Because we find that the trial court did not abuse its discretion, we cannot say that Felder, as relied upon by Carter, is instructive. To the extent that Carter suggests that his sentence is inappropriate, we cannot agree. Ind. Appellate Rule 7(B) provides that we " may revise a sentence authorized by statute if, after due consideration of the trial court's decision, [we find] that the sentence is inappropriate in light of the nature of the offense and the character of the offender." Under this rule, the burden is on the defendant to persuade the appellate court that his or her sentence is inappropriate.
Childress v. State, 848 N.E.2d 1073, 1080 (Ind. 2006).

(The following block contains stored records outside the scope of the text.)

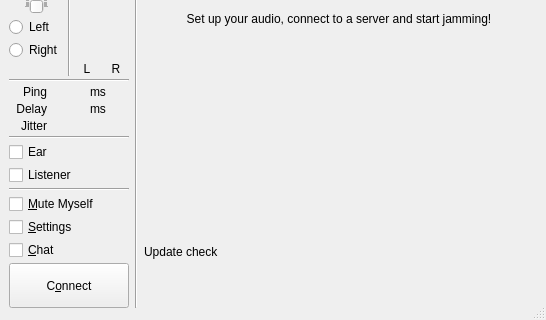
jazzmusiker/jamulus, file src/clientdlgbase.ui: the form before one commit; both pictures show x 0 to 546 and y 170 to 490 of the 546 by 490 pixel window.
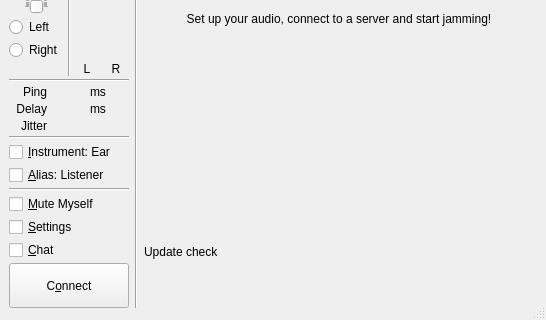
The form after the commit. Icons and pictures are not drawn. Custom widgets are drawn as their Qt base class.

Commit message: corrected wording, added german translation

Patch:
```diff
--- a/src/clientdlgbase.ui
+++ b/src/clientdlgbase.ui
@@ -495,14 +495,14 @@
             <item>
              <widget class="QCheckBox" name="chbEar">
               <property name="text">
-               <string>Ear</string>
+               <string>&amp;Instrument: Ear</string>
               </property>
              </widget>
             </item>
             <item>
              <widget class="QCheckBox" name="chbListener">
               <property name="text">
-               <string>Listener</string>
+               <string>&amp;Alias: Listener</string>
               </property>
              </widget>
             </item>
```
The commit also changes 1 other file.
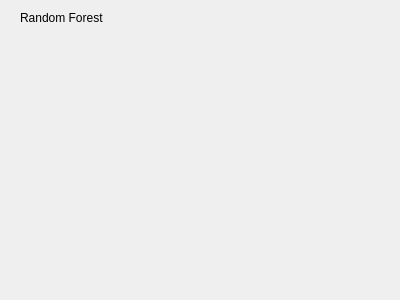
This is src/WhiskerToolbox/ML_Widget/ML_Random_Forest_Widget/ML_Random_Forest_Widget.ui in paulmthompson/WhiskerToolbox as Qt 5 draws it before an edit. The edited form follows.
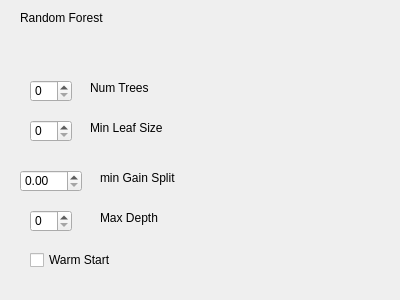
This is the edited form.

Commit message: add naive bayes widget outline

```diff
--- a/src/WhiskerToolbox/ML_Widget/ML_Random_Forest_Widget/ML_Random_Forest_Widget.ui
+++ b/src/WhiskerToolbox/ML_Widget/ML_Random_Forest_Widget/ML_Random_Forest_Widget.ui
@@ -26,6 +26,111 @@
     <string>Random Forest</string>
    </property>
   </widget>
+  <widget class="QSpinBox" name="spinBox">
+   <property name="geometry">
+    <rect>
+     <x>30</x>
+     <y>80</y>
+     <width>42</width>
+     <height>22</height>
+    </rect>
+   </property>
+  </widget>
+  <widget class="QLabel" name="label_2">
+   <property name="geometry">
+    <rect>
+     <x>90</x>
+     <y>80</y>
+     <width>81</width>
+     <height>16</height>
+    </rect>
+   </property>
+   <property name="text">
+    <string>Num Trees</string>
+   </property>
+  </widget>
+  <widget class="QSpinBox" name="spinBox_2">
+   <property name="geometry">
+    <rect>
+     <x>30</x>
+     <y>120</y>
+     <width>42</width>
+     <height>22</height>
+    </rect>
+   </property>
+  </widget>
+  <widget class="QLabel" name="label_3">
+   <property name="geometry">
+    <rect>
+     <x>90</x>
+     <y>120</y>
+     <width>91</width>
+     <height>16</height>
+    </rect>
+   </property>
+   <property name="text">
+    <string>Min Leaf Size</string>
+   </property>
+  </widget>
+  <widget class="QDoubleSpinBox" name="doubleSpinBox">
+   <property name="geometry">
+    <rect>
+     <x>20</x>
+     <y>170</y>
+     <width>62</width>
+     <height>22</height>
+    </rect>
+   </property>
+  </widget>
+  <widget class="QLabel" name="label_4">
+   <property name="geometry">
+    <rect>
+     <x>100</x>
+     <y>170</y>
+     <width>111</width>
+     <height>16</height>
+    </rect>
+   </property>
+   <property name="text">
+    <string>min Gain Split</string>
+   </property>
+  </widget>
+  <widget class="QLabel" name="label_5">
+   <property name="geometry">
+    <rect>
+     <x>100</x>
+     <y>210</y>
+     <width>91</width>
+     <height>16</height>
+    </rect>
+   </property>
+   <property name="text">
+    <string>Max Depth</string>
+   </property>
+  </widget>
+  <widget class="QSpinBox" name="spinBox_3">
+   <property name="geometry">
+    <rect>
+     <x>30</x>
+     <y>210</y>
+     <width>42</width>
+     <height>22</height>
+    </rect>
+   </property>
+  </widget>
+  <widget class="QCheckBox" name="checkBox">
+   <property name="geometry">
+    <rect>
+     <x>30</x>
+     <y>250</y>
+     <width>111</width>
+     <height>20</height>
+    </rect>
+   </property>
+   <property name="text">
+    <string>Warm Start</string>
+   </property>
+  </widget>
  </widget>
  <resources/>
  <connections/>
```
The commit also changes 6 other files.
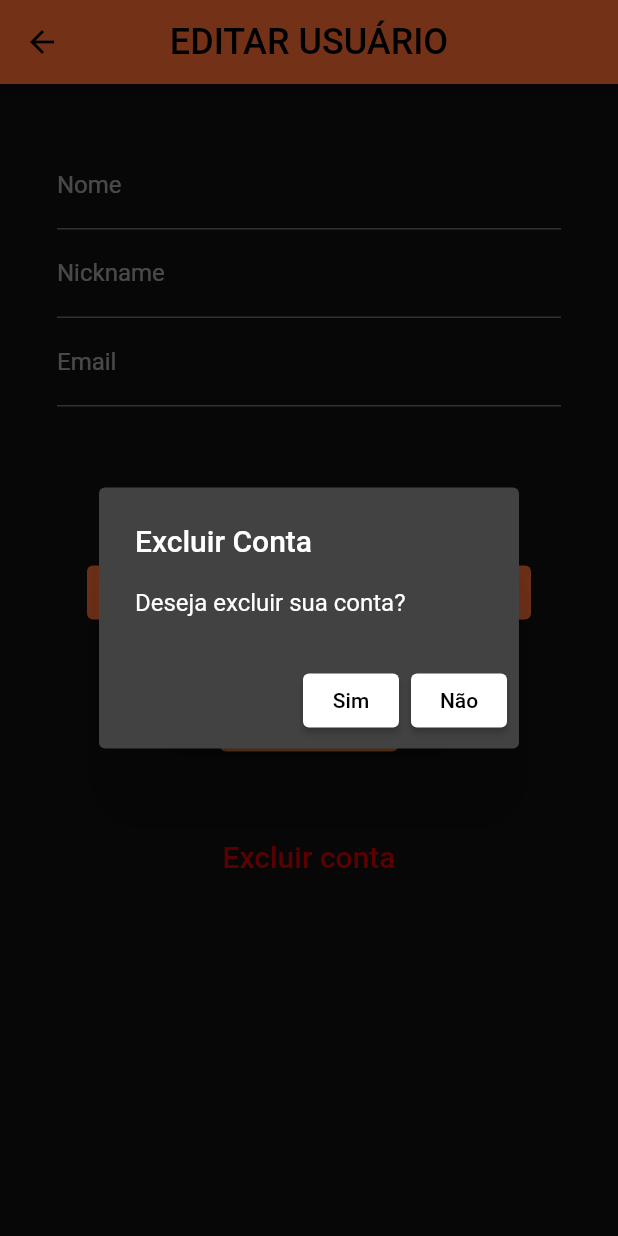
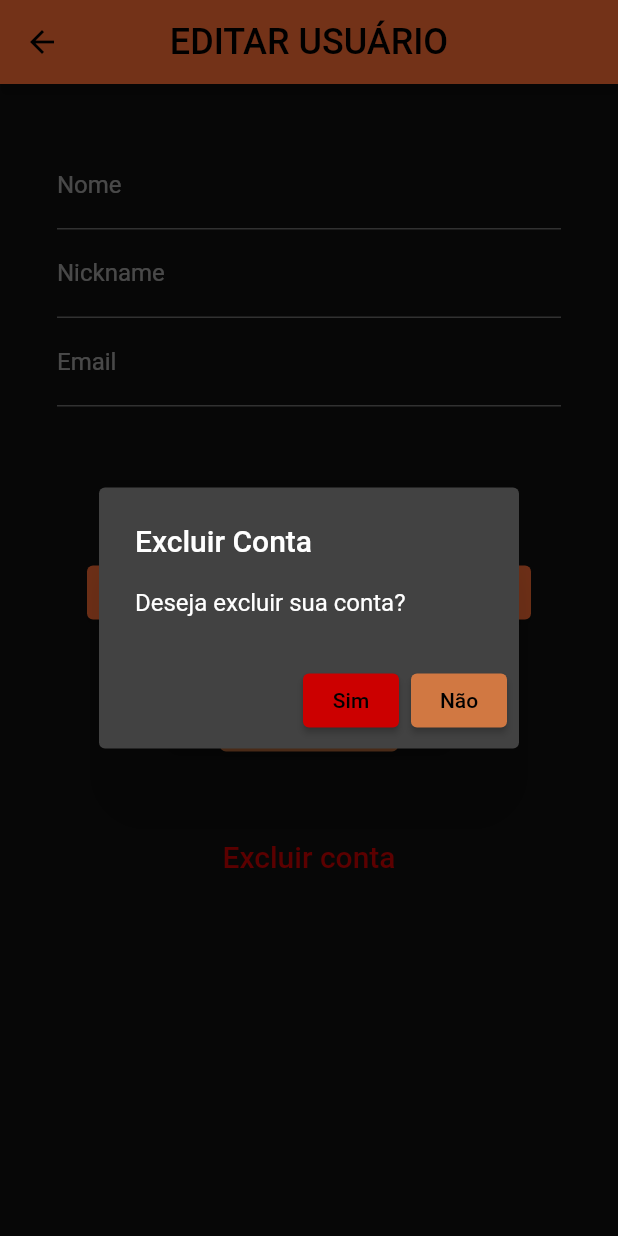
Before and after one commit to heloeng/app_global_heroes, a Flutter app: the EditUser screen opened directly with empty values, after a tap on "Excluir conta", on a phone screen of 412 x 824 dp. Run offline on Flutter 3.47's test engine with Material 2 defaults, Android fonts, the phone set to English and light mode, and no system bars; our stand-ins replace animate_do, cloud_firestore, file_picker, firebase_auth, firebase_core, font_awesome_flutter and 3 more; missing offline and left inert: animated_card; accounts and stored records are empty; network calls fail.

Commit message:
ajuste de style na edit user

```diff
--- a/lib/pages/edit_user_page.dart
+++ b/lib/pages/edit_user_page.dart
@@ -171,7 +171,11 @@ class _EditUserState extends State<EditUser> {
                                             Text("Deseja excluir sua conta?"),
                                         actions: <Widget>[
                                           ElevatedButton(
-                                            child: Text('Sim'),
+                                            child: Text(
+                                              'Sim',
+                                              style: TextStyle(
+                                                  color: Colors.black),
+                                            ),
                                             onPressed: () async {
                                               await userController.delete();
 
@@ -180,10 +184,8 @@ class _EditUserState extends State<EditUser> {
                                                 builder:
                                                     (BuildContext context) {
                                                   return AlertDialog(
-                                                    title:
-                                                        Text("Conta excluída"),
                                                     content: Text(
-                                                        "Clique em OK para voltar a página inicial"),
+                                                        "Conta excluída com sucesso"),
                                                     actions: <Widget>[
                                                       ElevatedButton(
                                                         child: Text('ok'),
@@ -203,12 +205,16 @@ class _EditUserState extends State<EditUser> {
                                                 },
                                               );
                                             },
+                                            style: ElevatedButton.styleFrom(
+                                                primary: Color(0xFFcc0000)),
                                           ),
                                           ElevatedButton(
                                             child: Text('Não'),
                                             onPressed: () {
                                               Navigator.of(context).pop();
                                             },
+                                            style: ElevatedButton.styleFrom(
+                                                primary: Color(0xffd17842)),
                                           ),
                                         ],
                                       );
```
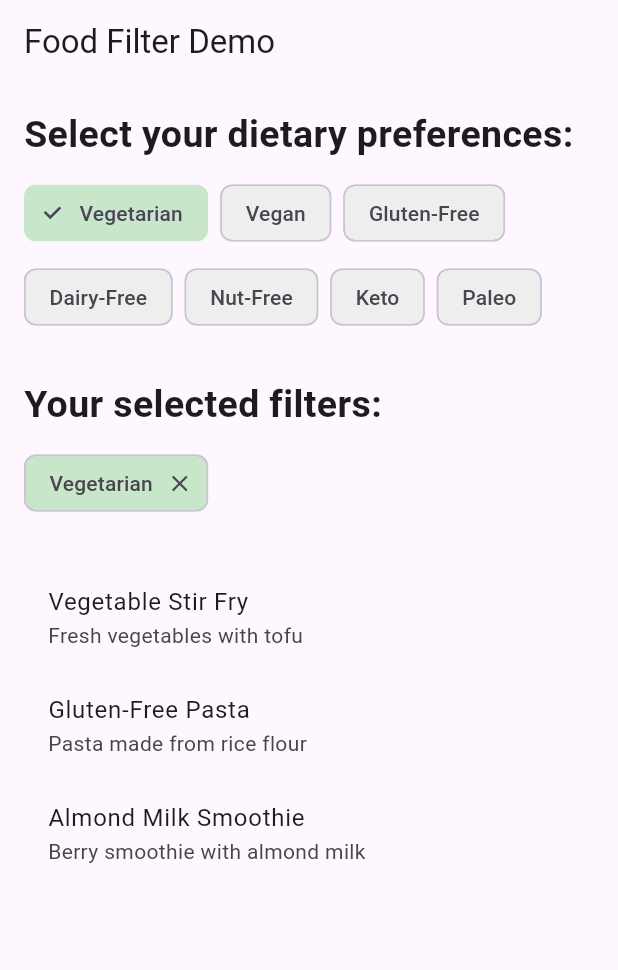
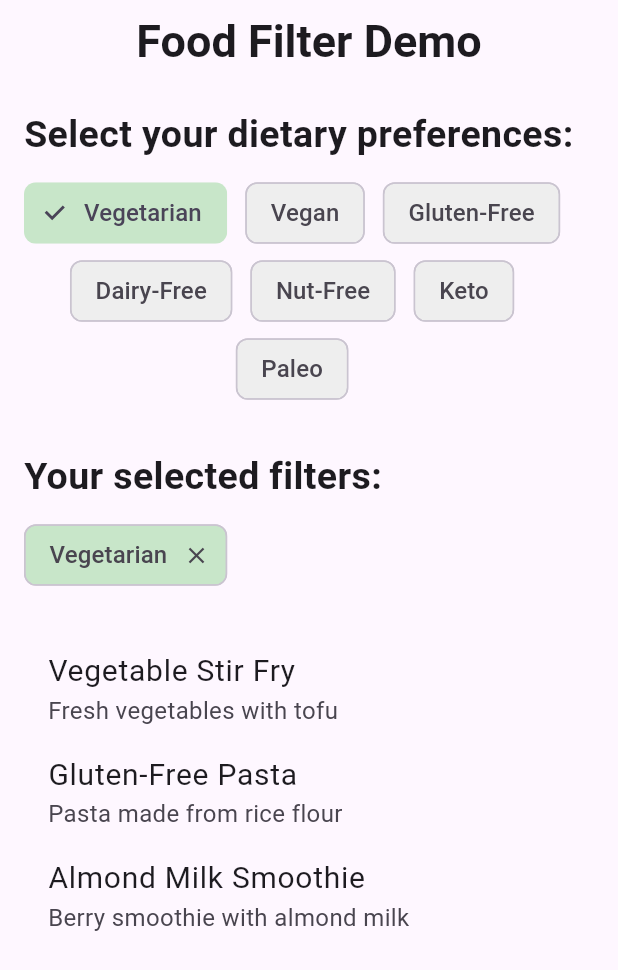
Before and after one commit to Ninette03/food_menu, a Flutter app: the screen it shows after launch, after a tap on "Vegetarian", on a phone screen of 412 x 824 dp. Shown: the top 970 px of the screen. Run offline on Flutter 3.47's test engine with Material 3 defaults, Android fonts, the phone set to English and light mode, and no system bars.

Commit message:
Updated the README.md

```diff
--- a/lib/main.dart
+++ b/lib/main.dart
@@ -44,7 +44,10 @@ class _FoodFilterScreenState extends State<FoodFilterScreen> {
   Widget build(BuildContext context) {
     return Scaffold(
       appBar: AppBar(
-        title: const Text('Food Filter Demo'),
+        title: const Text('Food Filter Demo',
+        style: TextStyle(fontSize: 30, fontWeight: FontWeight.bold),
+        ),
+        centerTitle: true,
       ),
       body: Padding(
         padding: const EdgeInsets.all(16.0),
@@ -60,12 +63,12 @@ class _FoodFilterScreenState extends State<FoodFilterScreen> {
 
             // Wrap widget demonstration
             Wrap(
-              spacing: 8.0, // Horizontal space between chips
-              runSpacing: 8.0, // Vertical space between lines
-              alignment: WrapAlignment.start, // Alignment of chips
+              spacing: 12.0, // Horizontal space between chips
+              runSpacing: 4.0, // Vertical space between lines
+              alignment: WrapAlignment.center, // Alignment of chips
               children: _allFilters.map((filter) {
                 return FilterChip(
-                  label: Text(filter), // Text displayed in the chip
+                  label: Text(filter, style: TextStyle(fontSize: 16),), // Text displayed in the chip
                   selected: _selectedFilters.contains(filter),
                   selectedColor: Colors.green[100], // Background color when selected
                   backgroundColor: Colors.grey[200], // Default background color
@@ -97,7 +100,7 @@ class _FoodFilterScreenState extends State<FoodFilterScreen> {
               runSpacing: 8.0,
               children: _selectedFilters.map((filter) {
                 return Chip(
-                  label: Text(filter), // Text displayed in the chip
+                  label: Text(filter, style: TextStyle(fontSize: 16),), // Text displayed in the chip
                   backgroundColor: Colors.green[100], // Background color
                   deleteIcon: const Icon(Icons.close, size: 18), // Delete icon
                   onDeleted: () { // Callback when delete is pressed
@@ -115,8 +118,10 @@ class _FoodFilterScreenState extends State<FoodFilterScreen> {
             Expanded(
               child: ListView(
                 children: _getFilteredFoodItems().map((item) => ListTile(
-                  title: Text(item['name']!),
-                  subtitle: Text(item['description']!),
+                  title: Text(item['name']!,
+                  style: TextStyle(fontSize: 20),),
+                  subtitle: Text(item['description']!,
+                  style: TextStyle(fontSize: 16),),
                 )).toList(),
               ),
             ),
```
Also changed, not shown: pubspec.lock, 1 other file.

Our review of the nature of the offense reveals that Carter struggled with Officer Newl in, shot twice at Officer Newlin when he was four to six feet away, attempted to fire his gun after Officer Newlin fell to the ground, and then ran. Carter ignored Officer Newlin's commands to stop, looked back at him, pointed his gun, and pulled the trigger. Carter again tried to pull the trigger at another point during the pursuit.
Our review of the character of the offender reveals that in 2009, the State charged Carter with aggravated assault as a felony, Carter was sentenced under the " First Offender Act," and multiple probation violation reports were filed. PSI at 4. Carter was also convicted of two counts of theft as misdemeanors in 2009. The PSI indicates that he noted that he sometimes agrees with the statement: " Do unto others before they do unto you." Id. at 8. The record indicates that Carter has been diagnosed with schizophrenia. The trial court found Carter's mental health as a mitigator, but also indicated that Carter's statement when he was approached by Officer Newlin of " I'm not the guy," indicated that he knew that the officer was indeed a police officer. Transcript at 662. The court also stated: " I think once the police pulled you over or stopped you, I think you panicked. I don't think it was caused by mental illness, I think you panicked. . . . Your motivation was getting away." Id. at 666. The PSI indicates that the results of Carter's risk assessment show that his overall risk assessment score puts him in the moderate risk to reoffend category.
After due consideration of the trial court's decision, we cannot say that the sentence of thirty-four years with thirty-two years in the Department of Correction and two years on community corrections for attempted murder and concurrent sentences for his other offenses is inappropriate in light of the nature of the offense and the character of the offender.
For the foregoing reasons, we affirm Carter's sentence.
ROBB, J., and BARNES, J., concur.